Charlemagne was illiterate for much of his life. He hired learned men to read out loud to him at dinner, dispensing with the usual medieval floorshow of jester, bard, and musicians. He studied three of the classic seven liberal arts: grammar, rhetoric, and mathematics. He learned to speak Latin and some Greek in addition to his native Frankish. By all accounts, Charlemagne’s efforts to learn to write were less successful. (According to his secretary and biographer, he practiced writing while in bed and hid his wax tablets under his pillows.)
Though he never quite got the hang of reading and writing himself, Charlemagne was an enthusiastic promoter of literacy in others.
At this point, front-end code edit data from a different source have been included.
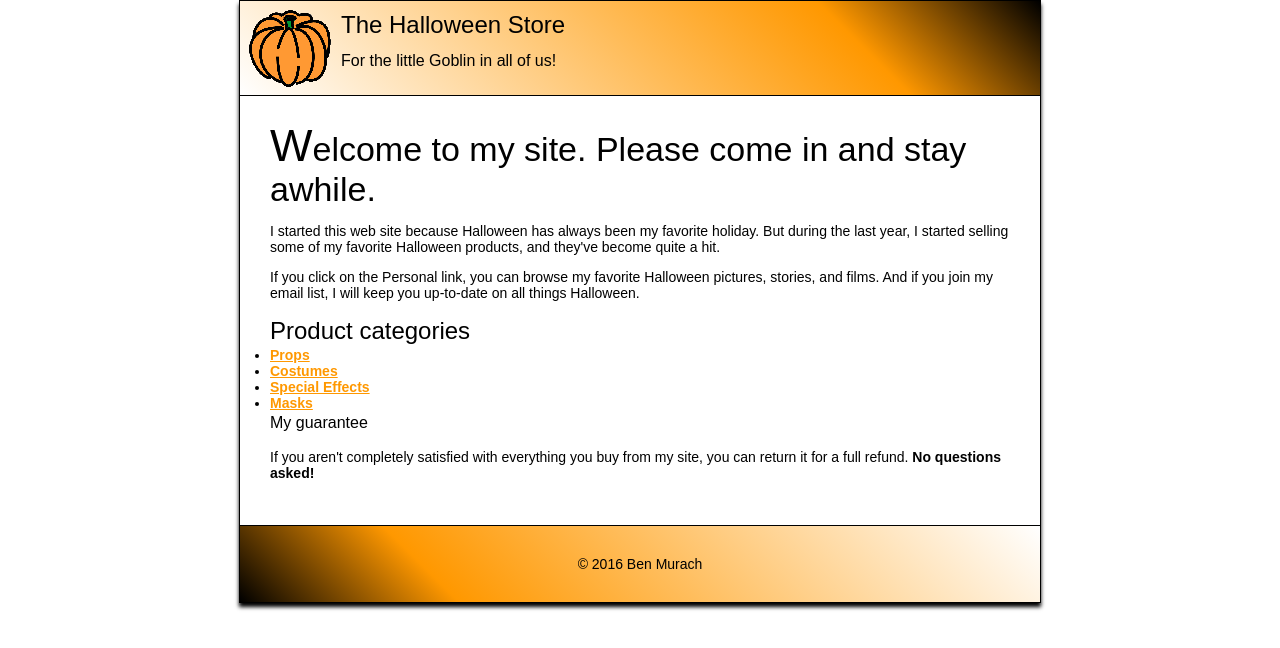
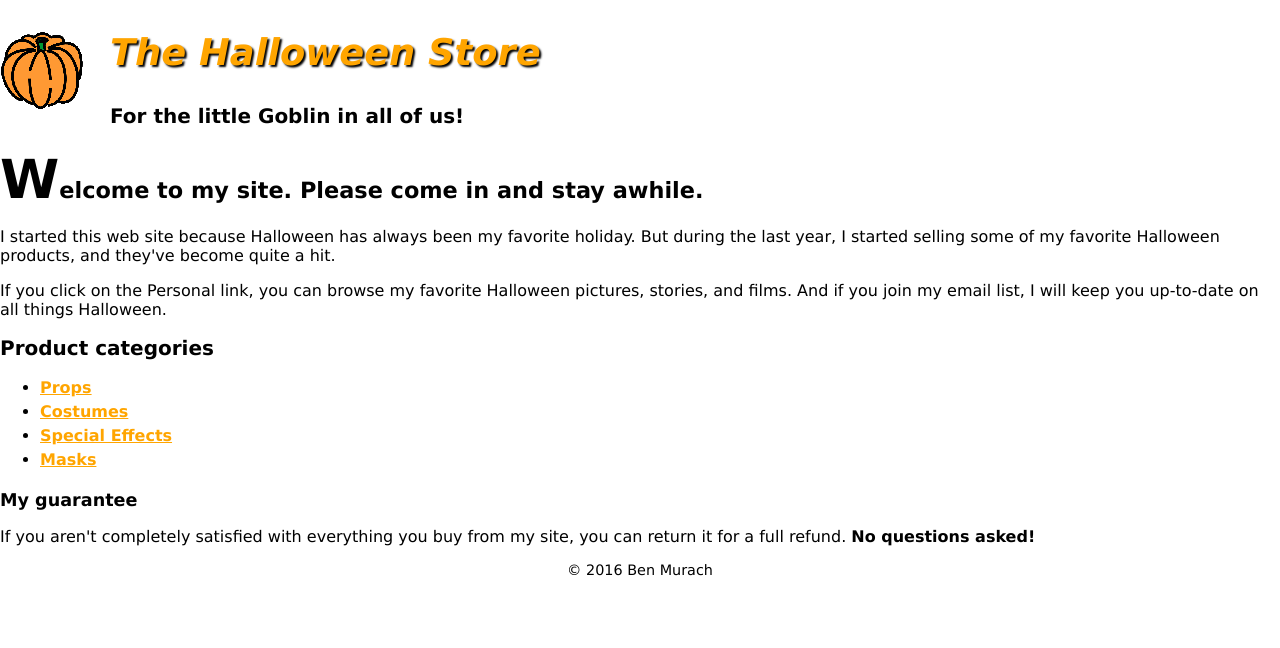
Before and after one commit to sabed6802/Assignment-2, a plain HTML site: page index.html in a window 1280 px wide. Drawn offline with Linux system fonts and the light colour scheme.

Commit message:
Update main.css

```diff
--- a/styles/main.css
+++ b/styles/main.css
@@ -1,360 +1,52 @@
-@font-face {
-font-family: 'Roboto';
-font-weight: 100;
-font-style: normal;
-
-src: url(../fonts/roboto/100.woff2) format('woff2'),
-url(../fonts/roboto/100.woff) format('woff');
+body  {
+	font-family: Verdana, Arial, Helvetica, sans-serif;
+}
+a {
+    font-weight: bold;
+    color: orange;
+}
+a:link, a:visited {
+    color: orange;
+}
+a:hover, a:focus {
+    color: green;
 }
 
-@font-face {
-font-family: 'Roboto';
-font-weight: 100;
-font-style: italic;
-
-src: url(../fonts/roboto/100-italic.woff2) format('woff2'),
-url(../fonts/roboto/100-italic.woff) format('woff');
+/* Header */
+header img {
+	float: left;
+}
+header h2 {
+	font-size: 230%;
+	font-style: italic;
+	color: orange;
+	text-indent: 25px;
+	text-shadow: 2px 2px 2px black;
+}
+header h3 {
+	font-size: 125%;
+	text-indent: 25px;
 }
 
-@font-face {
-font-family: 'Roboto';
-font-weight: 300;
-font-style: normal;
-
-src: url(../fonts/roboto/300.woff2) format('woff2'),
-url(../fonts/roboto/300.woff) format('woff');
+/* Main */
+main h1 {
+	font-size: 140%;
+}
+main h1:first-letter {
+	font-size: 240%;
+}
+main h2 {
+	font-size: 125%;
+}
+main h3 {
+	font-size: 110%;
+}
+ul {
+	line-height: 1.5;
 }
 
-@font-face {
-font-family: 'Roboto';
-font-weight: 300;
-font-style: italic;
-
-src: url(../fonts/roboto/300-italic.woff2) format('woff2'),
-url(../fonts/roboto/300-italic.woff) format('woff');
+/* Footer */
+footer p {
+	font-size: 90%;
+	text-align: center;
 }
-
-@font-face {
-font-family: 'Roboto';
-font-weight: 400;
-font-style: normal;
-
-src: url(../fonts/roboto/400.woff2) format('woff2'),
-url(../fonts/roboto/400.woff) format('woff');
-}
-
-@font-face {
-font-family: 'Roboto';
-font-weight: 400;
-font-style: italic;
-
-src: url(../fonts/roboto/400-italic.woff2) format('woff2'),
-url(../fonts/roboto/400-italic.woff) format('woff');
-}
-
-@font-face {
-font-family: 'Roboto';
-font-weight: 500;
-font-style: normal;
-
-src: url(../fonts/roboto/500.woff2) format('woff2'),
-url(../fonts/roboto/500.woff) format('woff');
-}
-
-@font-face {
-font-family: 'Roboto';
-font-weight: 500;
-font-style: italic;
-
-src: url(../fonts/roboto/500-italic.woff2) format('woff2'),
-url(../fonts/roboto/500-italic.woff) format('woff');
-}
-
-@font-face {
-font-family: 'Roboto';
-font-weight: 700;
-font-style: normal;
-
-src: url(../fonts/roboto/700.woff2) format('woff2'),
-url(../fonts/roboto/700.woff) format('woff');
-}
-
-@font-face {
-font-family: 'Roboto';
-font-weight: 700;
-font-style: italic;
-
-src: url(../fonts/roboto/700-italic.woff2) format('woff2'),
-url(../fonts/roboto/700-italic.woff) format('woff');
-}
-
-@font-face {
-font-family: 'Roboto';
-font-weight: 900;
-font-style: normal;
-
-src: url(../fonts/roboto/900.woff2) format('woff2'),
-url(../fonts/roboto/900.woff) format('woff');
-}
-
-@font-face {
-font-family: 'Roboto';
-font-weight: 900;
-font-style: italic;
-
-src: url(../fonts/roboto/900-italic.woff2) format('woff2'),
-url(../fonts/roboto/900-italic.woff) format('woff');
-}
-
-/* Roboto Condensed */
-
-@font-face {
-font-family: 'Roboto Condensed';
-font-weight: 300;
-font-style: normal;
-
-src: url(../fonts/roboto/condensed/300.woff2) format('woff2'),
-url(../fonts/roboto/condensed/300.woff) format('woff');
-}
-
-@font-face {
-font-family: 'Roboto Condensed';
-font-weight: 300;
-font-style: italic;
-
-src: url(../fonts/roboto/condensed/300-italic.woff2) format('woff2'),
-url(../fonts/roboto/condensed/300-italic.woff) format('woff');
-}
-
-@font-face {
-font-family: 'Roboto Condensed';
-font-weight: 400;
-font-style: normal;
-
-src: url(../fonts/roboto/condensed/400.woff2) format('woff2'),
-url(../fonts/roboto/condensed/400.woff) format('woff');
-}
-
-@font-face {
-font-family: 'Roboto Condensed';
-font-weight: 400;
-font-style: italic;
-
-src: url(../fonts/roboto/condensed/400-italic.woff2) format('woff2'),
-url(../fonts/roboto/condensed/400-italic.woff) format('woff');
-}
-
-@font-face {
-font-family: 'Roboto Condensed';
-font-weight: 700;
-font-style: normal;
-
-src: url(../fonts/roboto/condensed/700.woff2) format('woff2'),
-url(../fonts/roboto/condensed/700.woff) format('woff');
-}
-
-@font-face {
-font-family: 'Roboto Condensed';
-font-weight: 700;
-font-style: italic;
-
-src: url(../fonts/roboto/condensed/700-italic.woff2) format('woff2'),
-url(../fonts/roboto/condensed/700-italic.woff) format('woff');
-}
-main.css
-
-:lang(en) {
-font-family: 'Roboto', sans-serif;
-}
-
-:root {
-background: url(../images/bats.webp);
-background: -webkit-image-set(url(../images/bats.webp) 1x);
-}
-
-body {
-font-size: .875rem;
-
-display: flex;
-
-width: 800px;
-margin: auto;
-
-border: 1px solid #000;
-background: #FFF;
-box-shadow: 0 4px 4px #000;
-
-flex-flow: row wrap;
-}
-
-header {
-border-bottom: 1px solid #000;
-background: linear-gradient(45deg, #FFF, #FF9800 75%, #000);
-
-flex: 100%;
-}
-
-header img {
-float: left;
-}
-
-header h1,
-header h2,
-header img {
-margin: 8px;
-}
-
-header nav {
-clear: both;
-
-text-align: center;
-
-color: #FFF;
-background: #000;
-}
-
-header nav ul {
-position: relative;
-}
-
-header nav ul ul {
-position: absolute;
-top: 100%;
-
-display: none;
-
-width: 160px;
-
-background: #000;
-
-flex-flow: column;
-}
-
-header nav ul li:hover ul,
-header nav ul ul:hover {
-display: flex;
-}
-
-header nav a {
-color: #FFF;
-}
-
-header nav a:hover {
-background: #9E9E9E;
-}
-
-nav ul {
-display: flex;
-
-list-style: none;
-}
-
-nav li {
-flex: 1;
-}
-
-nav a {
-font-weight: 500;
-
-display: block;
-
-padding: 8px;
-
-text-decoration: none;
-}
-
-body > nav {
-box-sizing: border-box;
-padding: 16px;
-
-flex: 0 0 160px;
-}
-
-body > nav ul {
-flex-flow: column;
-}
-
-body > nav li {
-margin: 4px 0;
-}
-
-body > nav a {
-background: #FF9800;
-border: 2px solid #000;
-color: #000;
-}
-
-main {
-padding: 30px;
-
-flex: 1;
-}
-
-main h1::first-letter {
-font-size: 2.8125rem;
-}
-
-main a {
-font-weight: 700;
-
-color: #FF9800;
-}
-
-main a:focus,
-main a:hover {
-color: #4CAF50;
-}
-
-footer {
-font-size: 0.875rem;
-
-padding: 16px;
-
-text-align: center;
-
-border-top: 1px solid #000;
-background: linear-gradient(45deg, #000, #FF9800 25%, #FFF);
-
-flex: 100%;
-}
-
-h1,
-h2,
-h3 {
-font-weight: 500;
-
-margin: 0;
-}
-
-h1 {
-font-size: 2.125rem;
-line-height: 2.5rem;
-}
-
-h2 {
-font-size: 1.5rem;
-line-height: 2rem;
-}
-
-h3 {
-font-size: 1rem;
-line-height: 1.5rem;
-}
-
-ul {
-margin: 0;
-padding: 0;
-}
-
-li {
-margin: 0;
-padding: 0;
-}
-
-figure {
-margin: 1em 0;
-}
-
-.current {
-color: #FF9800;
-}
```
Under his patronage, the court at Aachen took the first steps out of the Dark Ages into the Middle Ages, a little flutter of learning known as the Carolingian Renaissance. He gathered a group of the Anglo-Saxon and Irish clergy who had kept the flame of literacy alive in Europe after the fall of Rome. He reformed the palace school at Aachen and founded monastery schools throughout the empire with the intention of creating a literate clergy. He sponsored the creation of a new uniform script for copying texts, the development of textbooks for teaching Latin to non-Latin speakers, and thee collection of Latin manuscripts.
* ca. 742 – 814, in case you’re interested.
** A quick Internet search revealed that Aachen is developing a “Charlemagne route“ of museums and sites in anticipation of the 1200th anniversary of Charlemagne’s death in 2014. We’ve put Aachen on our schedule for 2014. See you there?